• [Problem description]: Please count the lines of the data that contain "Button" and state only the total.

• [Records provided]:
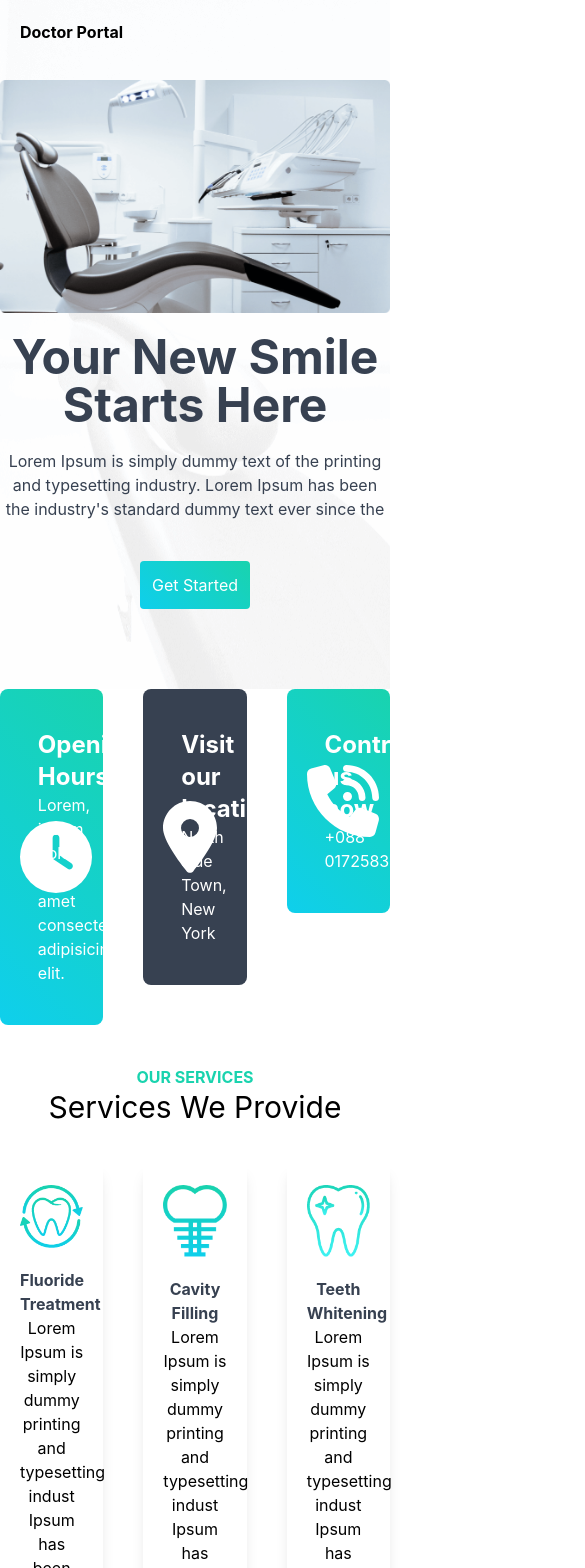
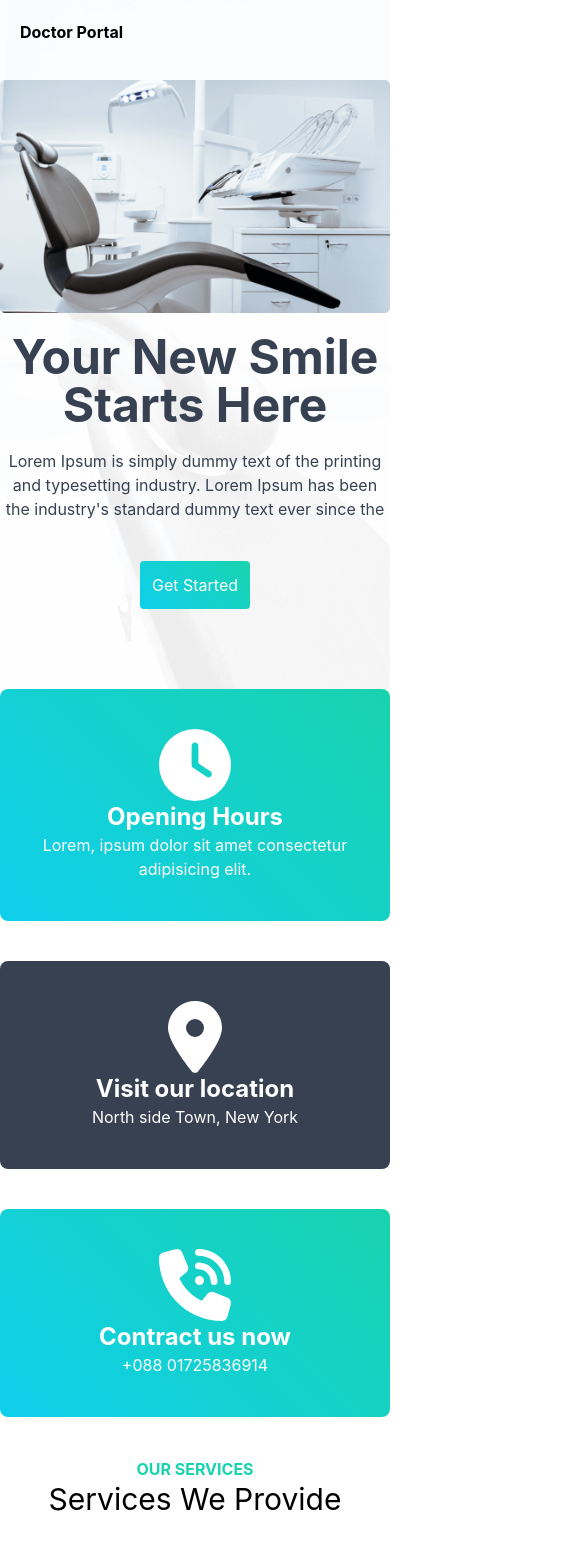
Before and after one commit to suportdevs/doctor_portal_client, a React (Create React App) app: page / in a window 390 px wide. Shown: the top 1568 px of the page, 585 px wide, since content can reach past the window. Built offline with nearby package versions, Linux system fonts and the light colour scheme.

Commit message:
home page responsive

```diff
--- a/src/components/Appointment/MakeAppointment.js
+++ b/src/components/Appointment/MakeAppointment.js
@@ -6,11 +6,11 @@ import Button from '../Button';
 const MakeAppointment = () => {
     return (
         <div style={{backgroundImage: `url(${appointmentBg})`}}>
-            <div className="container mx-auto grid grid-cols-2 gap-32 items-center text-white">
-                <div>
+            <div className="container mx-auto lg:grid lg:grid-cols-2 items-center text-white">
+                <div className='hidden lg:block'>
                     <img src={doctor} alt="" className='-mt-44' />
                 </div>
-                <div>
+                <div className='lg:gap-32 py-10'>
                     <h3 className="font-bold text_color">Appointment</h3>
                     <h1 className="text-3xl my-5">Make an appointment Today</h1>
                     <p>It is a long established fact that a reader will be distracted by the readable content of a page when looking at its layout. The point of using Lorem Ipsumis that it has a more-or-less normal distribution of letters,as opposed to using 'Content here, content here', making it look like readable English. Many desktop publishing packages and web page</p>
--- a/src/components/ContactUs/ContactUs.js
+++ b/src/components/ContactUs/ContactUs.js
@@ -7,7 +7,7 @@ import Button from '../Button';
 const ContactUs = () => {
     return (
         <div style={{backgroundImage: `url(${appointmentBg})`}}>
-            <div className="container mx-auto w-96 py-20 text-center text-white">
+            <div className="container mx-auto lg:w-96 py-20 text-center text-white">
                 <div>
                     <h3 className="font-bold text_color">Contact Us</h3>
                     <h1 className="text-3xl mb-5">Stay connected with us</h1>
--- a/src/components/ExceptionalCare/ExceptionalCare.js
+++ b/src/components/ExceptionalCare/ExceptionalCare.js
@@ -5,11 +5,11 @@ import Button from '../Button';
 const ExceptionalCare = () => {
     return (
         <div className='container mx-auto mt-20 mb-44'>
-            <div className="grid grid-cols-2 gap-32 items-center">
+            <div className="lg:grid lg:grid-cols-2 lg:gap-32 items-center">
                 <div className='place-self-end'>
                     <img src={treatmentImg} alt="" className='w-96' />
                 </div>
-                <div className='w-96'>
+                <div className='w-96 text-center lg:text-left'>
                     <h1 className='font-bold text-5xl'>Exceptional Dental Care, on Your Terms</h1>
                     <p className='my-10'>It is a long established fact that a reader will be distracted by the readable content of a page when looking at its layout. The point of using Lorem Ipsumis that it has a more-or-less normal distribution of letters,as opposed to using 'Content here, content here', making it look like readable English. Many desktop publishing packages and web page</p>
                     <Button>Get Started</Button>
--- a/src/components/Footer/Footer.js
+++ b/src/components/Footer/Footer.js
@@ -5,7 +5,7 @@ const Footer = () => {
     return (
         <div style={{backgroundImage: `url(${footerBg})`}} className='bg-center'>
             <div className="container mx-auto">
-                <div className='grid grid-cols-3 justity-space py-20'>
+                <div className='lg:grid lg:grid-cols-3 justity-space py-20'>
                     <div>
                         <h3 className="font-bold text-gray-400">SERVICES</h3>
                         <p>Emergency Checkup</p>
@@ -13,7 +13,7 @@ const Footer = () => {
                         <p>Weekly Checkup</p>
                         <p>Deep Checkup</p>
                     </div>
-                    <div>
+                    <div className='my-10 lg:my-0'>
                         <h3 className="font-bold text-gray-400">ORAL HEALTH</h3>
                         <p>Fluoride Treatment</p>
                         <p>Cavity Filling</p>
--- a/src/components/Information/Information.js
+++ b/src/components/Information/Information.js
@@ -5,12 +5,12 @@ import InformationCard from "./InformationCard";
 const Information = () => {
     return (
         <div className='container mx-auto'>
-            <div className="grid grid-cols-3 gap-10 text-white">
+            <div className="lg:grid lg:grid-cols-3 lg:gap-10 text-white">
             <InformationCard icon={faClock} className='bg_color py-10 px-5 rounded-lg'>
                 <h3 className='text-2xl font-bold'>Opening Hours</h3>
                 <p>Lorem, ipsum dolor sit amet consectetur adipisicing elit.</p>
             </InformationCard>
-            <InformationCard icon={faLocationDot} className='py-10 px-5 rounded-lg bg-gray-700'>
+            <InformationCard icon={faLocationDot} className='py-10 px-5 my-10 lg:my-0 rounded-lg bg-gray-700'>
             <h3 className='text-2xl font-bold'>Visit our location</h3>
                             <p>North side Town, New York</p>
             </InformationCard>
--- a/src/components/Information/InformationCard.js
+++ b/src/components/Information/InformationCard.js
@@ -5,7 +5,7 @@ const InformationCard = ({icon, className, children}) => {
     return (
         <div>
             <div className={`${className}`}>
-                    <div className="grid grid-cols-4 gap-2 flex items-center">
+                    <div className="md:grid md:grid-cols-4 md:gap-2 md:flex text-center md:text-left items-center">
                         <div>
                             <FontAwesomeIcon icon={icon} className="text-7xl"/>
                         </div>
--- a/src/components/Navbar/Navbar.js
+++ b/src/components/Navbar/Navbar.js
@@ -7,7 +7,7 @@ const Navbar = () => {
                 <div>
                     <h2 className='p-5 font-bold'>Doctor Portal</h2>
                 </div>
-                <div className='hidden md:flex justify-self-end items-center'>
+                <div className='hidden lg:flex justify-self-end items-center'>
                     <a className='p-3 cursor-pointer hover:bg-gray-700 hover:rounded hover:text-gray-300'>Home</a>
                     <a className='p-3 cursor-pointer hover:bg-gray-700 hover:rounded hover:text-gray-300'>About</a>
                     <a className='p-3 cursor-pointer hover:bg-gray-700 hover:rounded hover:text-gray-300'>Appointment</a>
--- a/src/components/OurServices/OurServices.js
+++ b/src/components/OurServices/OurServices.js
@@ -11,12 +11,12 @@ const OurServices = () => {
                     <h3 className='font-bold text_color'>OUR SERVICES</h3>
                     <h1 className='text-3xl'>Services We Provide</h1>
                 </div>
-                <div className='grid grid-cols-3 gap-10'>
+                <div className='lg:grid lg:grid-cols-3 lg:gap-10'>
                     <OurServicesCard icon={fluoride} className='shadow-lg rounded p-5'>
                         <h2 className='font-bold text-gray-700 mt-5'>Fluoride Treatment</h2>
                         <p>Lorem Ipsum is simply dummy printing and typesetting indust Ipsum has been the</p>
                     </OurServicesCard>
-                    <OurServicesCard icon={cavity} className='shadow-lg rounded p-5'>
+                    <OurServicesCard icon={cavity} className='shadow-lg rounded p-5 my-10 lg:my-0'>
                         <h2 className='font-bold text-gray-700 mt-5'>Cavity Filling</h2>
                         <p>Lorem Ipsum is simply dummy printing and typesetting indust Ipsum has been the</p>
                     </OurServicesCard>
--- a/src/components/PatientsReview/PatientsReview.js
+++ b/src/components/PatientsReview/PatientsReview.js
@@ -11,7 +11,7 @@ const PatientsReview = () => {
                     <h3 className='font-bold text_color'>Testimonial</h3>
                     <h1 className='text-3xl'>What Our Patients Says</h1>
                 </div>
-                <div className='grid grid-cols-3 gap-10'>
+                <div className='lg:grid lg:grid-cols-3 lg:gap-10'>
                     <PatientsReviewCard icon={fluoride} className='shadow-lg rounded p-5 text-start'>
                         <p>It is a long established fact that by the readable content of a lot layout. The point of using Lorem a more-or-less normal distribu to using Content here, content</p>
                     </PatientsReviewCard>
--- a/src/components/Welcome/Welcome.js
+++ b/src/components/Welcome/Welcome.js
@@ -7,9 +7,9 @@ const Welcome = () => {
     return (
         <div className="relative welcome-warpper-area " style={{backgroundImage: `url(${welcomeBg})`}}>
             <div className="welcome-area container mx-auto">
-                <div className="py-20 md:py-32 flex flex-col-reverse text-center md:grid md:grid-cols-2 md:gap-20 md:flex  items-center">
+                <div className="py-20 lg:py-32 flex flex-col-reverse text-center lg:grid lg:grid-cols-2 lg:gap-20 lg:flex  items-center">
                     <div>
-                        <h1 className='pt-5 md:pt-0 text-5xl font-bold text-gray-700'>Your New Smile Starts Here</h1>
+                        <h1 className='pt-5 lg:pt-0 text-5xl font-bold text-gray-700'>Your New Smile Starts Here</h1>
                         <p className='py-5 md;py-10 text-gray-700'>Lorem Ipsum is simply dummy text of the printing and typesetting industry. Lorem Ipsum has been the industry's standard dummy text ever since the</p>
                         <Button>Get Started</Button>
                     </div>
--- a/tailwind.config.js
+++ b/tailwind.config.js
@@ -8,7 +8,7 @@ module.exports = {
       'sm': '390px',
       // => @media (min-width: 640px) { ... }
 
-      'md': '391px',
+      'md': '780px',
       // => @media (min-width: 768px) { ... }
 
       'lg': '1024px',
```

• [Task solution]: 5